During the run back to Havenstreet we stopped at several locations to load into the dropside wagons some of the larger tree limbs which had been cut into manageable lengths. These were later off-loaded into the barn field, ready for collection by staff and volunteers wanting fuel for their wood-burning stoves.
Some time was spent levelling the cross-tree attached to the Wootton Down Distant signal and attaching ceramic insulators. Graham Deegan is seated on the signal platform whilst Steve Castle (left) and Steve Smart work from the cherry picker basket.
The first job on the following weekend was to jack out the decayed pole adjacent to Briddlesford bridge. Unsurprisingly, the process of jacking out the pole caused it to snap just above ground level meaning that removal of the stump proved quite challenging. Nevertheless, it eventually succumbed and became fuel for one of several lineside fires that day.
Work then recommenced at Briddlesford Forest crossing where we had stopped seven days earlier and progress continued as far as Woodhouse crossing where, once again, the wires will take a short underground route using armoured cable.
Steve Castle (left) and Steve Smart secure the line wire close to Woodhouse Crossing during the second weekend of work.
The final day started with a replacement pole being ‘walked’ into the hole vacated by its predecessor 24 hours earlier, after which our attention turned to the final overhead stretch between MP 6½ and Woodhouse crossing. Where possible, we also cleated cables to those poles where there will be joints.
The remaining work can be completed largely from the ground or safely from a ladder. This will comprise installing junction boxes (ideally on the side of the pole furthest from the line so that they cannot be seen from passing trains) and also the underground lengths, of which there will be four: Havenstreet signal box to the Down Starting signals, beneath both Guildford Farm and Woodhouse crossings and a length of about 200 yards where a two pairs of 33kV lines cross the line near MP 6½. The connection to Wootton signal cabin remains outstanding and we also need to run the cables through Bridge 12 but, mindful of its structural condition, we’ll probably have to forego the traditional means by which telegraph wires passed through bridges and simply pass the cables through two eye bolts already secured to the abutments. It may also be necessary to install cable-stays to a couple of poles. It is hoped that much of this work can be completed in better weather during the coming months.

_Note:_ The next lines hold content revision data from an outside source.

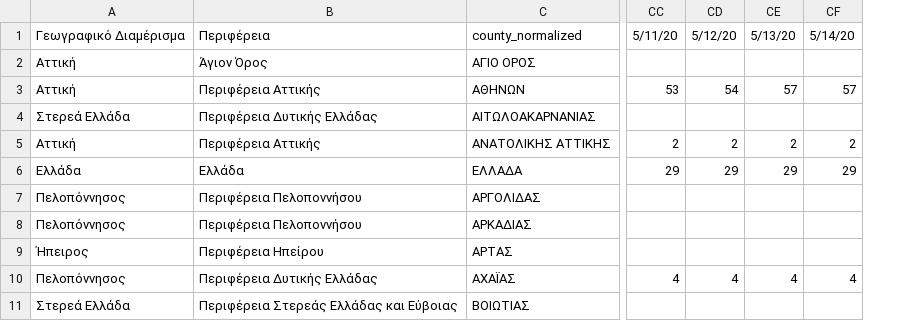
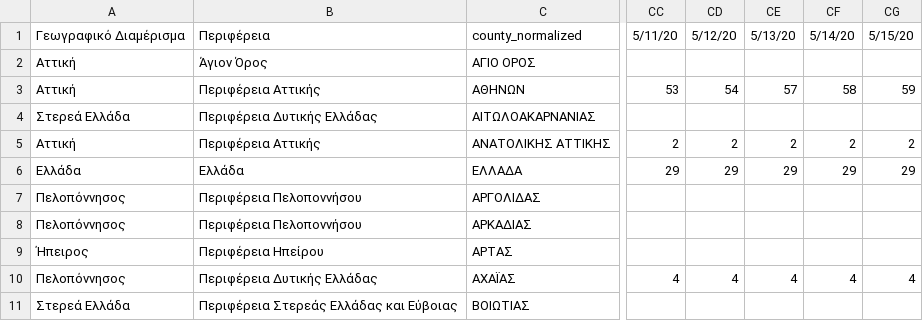
Before and after one commit to Phaedon-Vagionas/covid19-data-greece, a CSV file: data/greece/iMEdD-Lab/greece_deaths.csv, drawn as a sheet; only a part is shown, gaps mark what is left out; the diff names each change by its address in the sheet, - before the commit and + after, or states it on an @@ line.

```diff
--- a/data/greece/iMEdD-Lab/greece_deaths.csv
+++ b/data/greece/iMEdD-Lab/greece_deaths.csv
+column CG, rows 1-10: 5/15/20 |  | 59 |  | 2 | 29 |  |  |  | 4
-CF3: 57
+CF3: 58
```
Also changed, not shown: data/all_countries/JohnsHopkinsCSSE/time_series_covid19_confirmed_global.csv, data/all_countries/JohnsHopkinsCSSE/time_series_covid19_deaths_global.csv, 5 other files.
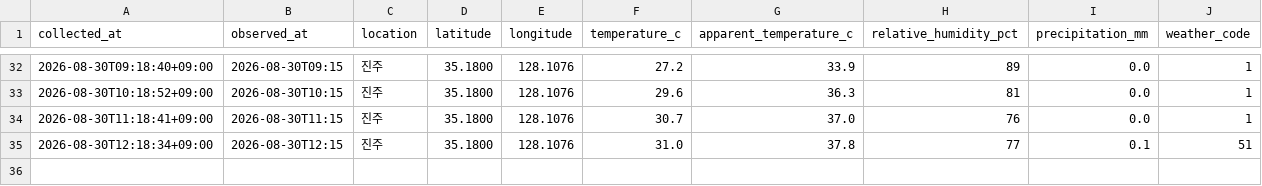
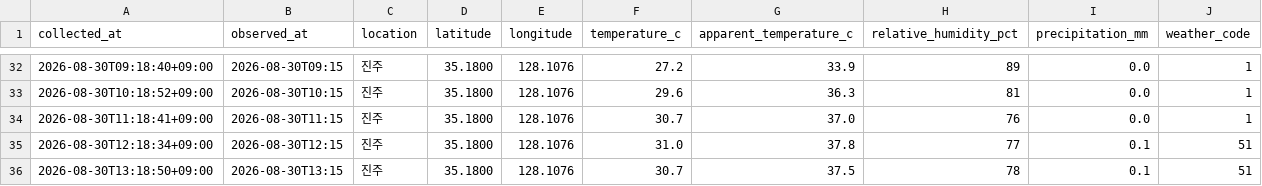
Before and after one commit to bbog88/weather-data, a CSV file: data/jinju_weather.csv, drawn as a sheet; only a part is shown, gaps mark what is left out; the diff names each change by its address in the sheet, - before the commit and + after, or states it on an @@ line.

```diff
--- a/data/jinju_weather.csv
+++ b/data/jinju_weather.csv
+row 36: 2026-08-30T13:18:50+09:00 | 2026-08-30T13:15 | 진주 | 35.1800 | 128.1076 | 30.7 | 37.5 | 78 | 0.1 | 51
```
Also changed, not shown: data/busan_weather.csv.
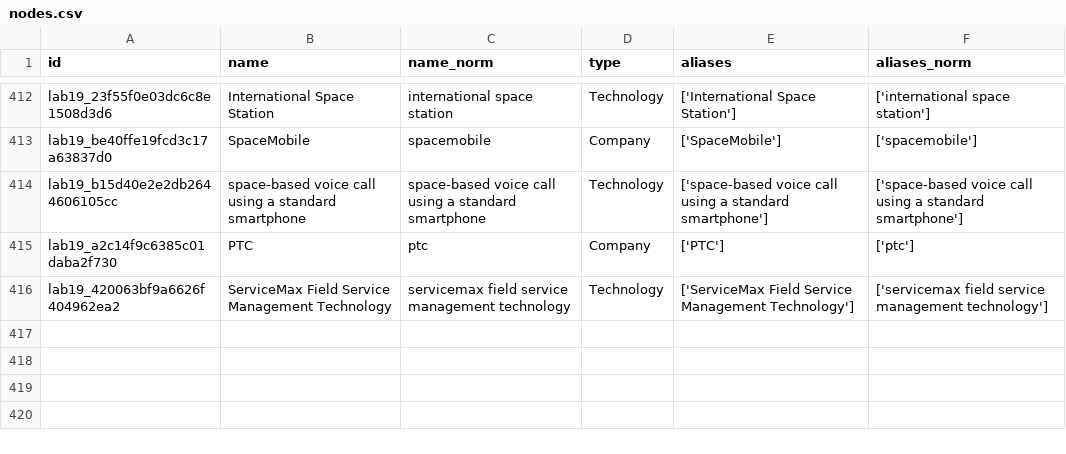
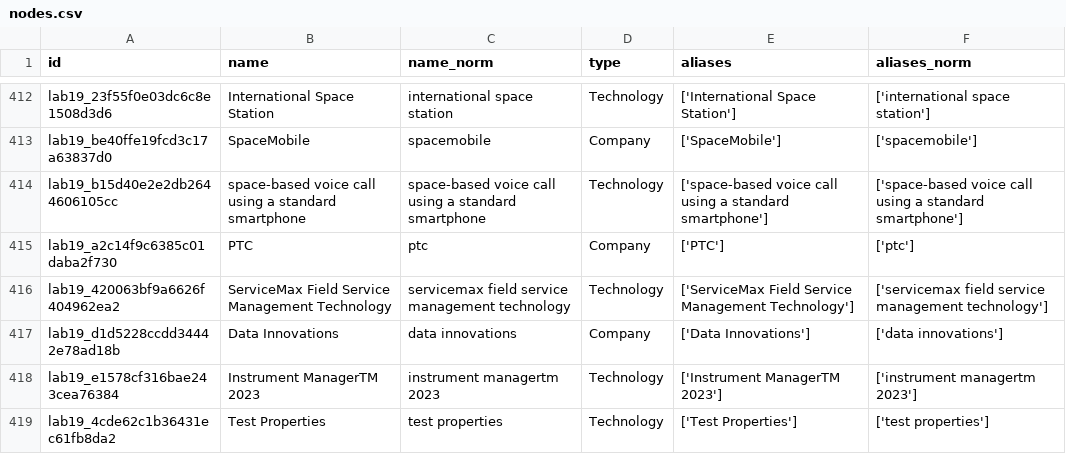
Before and after one commit to tanh1c/K3-Track3-Lab19-GraphRAG-2A202601755-ChuNguyenTuanAnh, a CSV file: outputs/nodes.csv, drawn as a sheet; only a part is shown, gaps mark what is left out; the diff names each change by its address in the sheet, - before the commit and + after, or states it on an @@ line.

```diff
--- a/outputs/nodes.csv
+++ b/outputs/nodes.csv
+row 417: lab19_d1d5228ccdd34442e78ad18b | Data Innovations | data innovations | Company | ['Data Innovations'] | ['data innovations']
+row 418: lab19_e1578cf316bae243cea76384 | Instrument ManagerTM 2023 | instrument managertm 2023 | Technology | ['Instrument ManagerTM 2023'] | ['instrument managertm 2023']
+row 419: lab19_4cde62c1b36431ec61fb8da2 | Test Properties | test properties | Technology | ['Test Properties'] | ['test properties']
```
Also changed, not shown: outputs/bonus_metrics.csv, outputs/canonical_triples.csv, 18 other files.
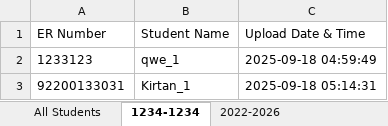
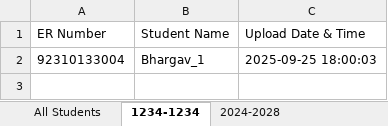
Before and after one commit to BhargavBhalodiya04/Attendance-System, an Excel workbook: students.xlsx, sheet 1234-1234, drawn as a sheet; values as stored, in another font and other column widths than the file's, no borders; removed rows and columns are numbered as before the commit, all else as after; the diff names each change by its address in the sheet, - before the commit and + after, or states it on an @@ line.

```diff
--- a/students.xlsx (sheet 1234-1234)
+++ b/students.xlsx (sheet 1234-1234)
-sheet tab: 2022-2026
+sheet tab: 2024-2028
-row 2: 1233123 | qwe_1 | 2025-09-18 04:59:49
-row 3: 92200133031 | Kirtan_1 | 2025-09-18 05:14:31
+row 2: 92310133004 | Bhargav_1 | 2025-09-25 18:00:03
```
Also changed, not shown: sheet All Students, sheet 2024-2028, 6 other files.
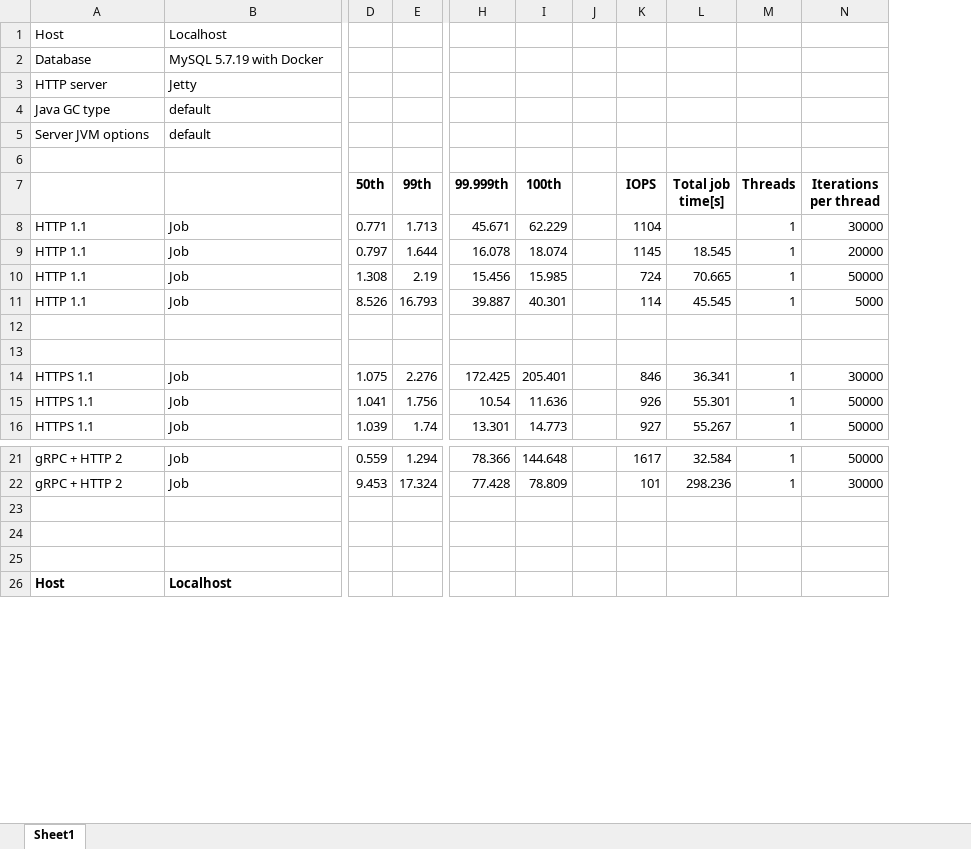
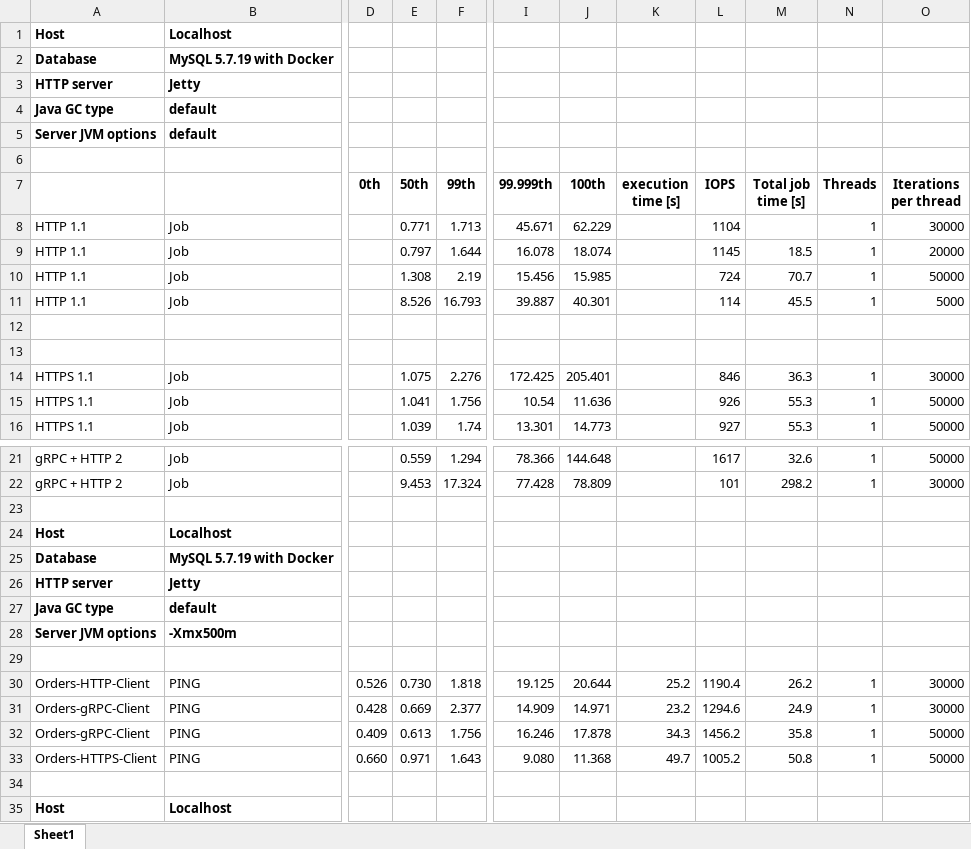
Before and after one commit to grzegorz-aniol/spring-cloud-playground, an Excel workbook: docs/orders-performance.xlsx, sheet Sheet1, drawn as a sheet; only a part is shown, gaps mark what is left out; values as stored, in another font and other column widths than the file's, no borders; removed rows and columns are numbered as before the commit, all else as after; rows hold the shown columns only; the diff names each change by its address in the sheet, - before the commit and + after, or states it on an @@ line.

Commit message:
CSV formatting for performance metrics. Remove service discovery and configuration services from orders projects. Linux scripts for tests

```diff
--- a/docs/orders-performance.xlsx (sheet Sheet1)
+++ b/docs/orders-performance.xlsx (sheet Sheet1)
+column D (0th), empty
-column J, empty
+column K (execution time [s]), empty
-column L (Total job time[s]), rows 9-16: 18.545 | 70.665 | 45.545 |  |  | 36.341 | 55.301 | 55.267; rows 21-22: 32.584 | 298.236
+column M (Total job time [s]), rows 9-16: 18.5 | 70.7 | 45.5 |  |  | 36.3 | 55.3 | 55.3; rows 21-22: 32.6 | 298.2
-A1:B5 bold: off
+A1:B5 bold: on
+row 24: Host | Localhost
+row 25: Database | MySQL 5.7.19 with Docker
+row 26: HTTP server | Jetty
+row 27: Java GC type | default
+row 28: Server JVM options | -Xmx500m
+row 30: Orders-HTTP-Client | PING | 0.526 | 0.730 | 1.818 | 19.125 | 20.644 | 25.2 | 1190.4 | 26.2 | 1 | 30000
+row 31: Orders-gRPC-Client | PING | 0.428 | 0.669 | 2.377 | 14.909 | 14.971 | 23.2 | 1294.6 | 24.9 | 1 | 30000
+row 32: Orders-gRPC-Client | PING | 0.409 | 0.613 | 1.756 | 16.246 | 17.878 | 34.3 | 1456.2 | 35.8 | 1 | 50000
+row 33: Orders-HTTPS-Client | PING | 0.660 | 0.971 | 1.643 | 9.080 | 11.368 | 49.7 | 1005.2 | 50.8 | 1 | 50000
```
Also changed, not shown: 19 other files.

Using a length of binding wire, the cables are secured to the insulators using the same method that would have been employed for open wires.
The works train near Woodshouse Crossing on Saturday 25th February. Further burning of lineside debris is also in progress.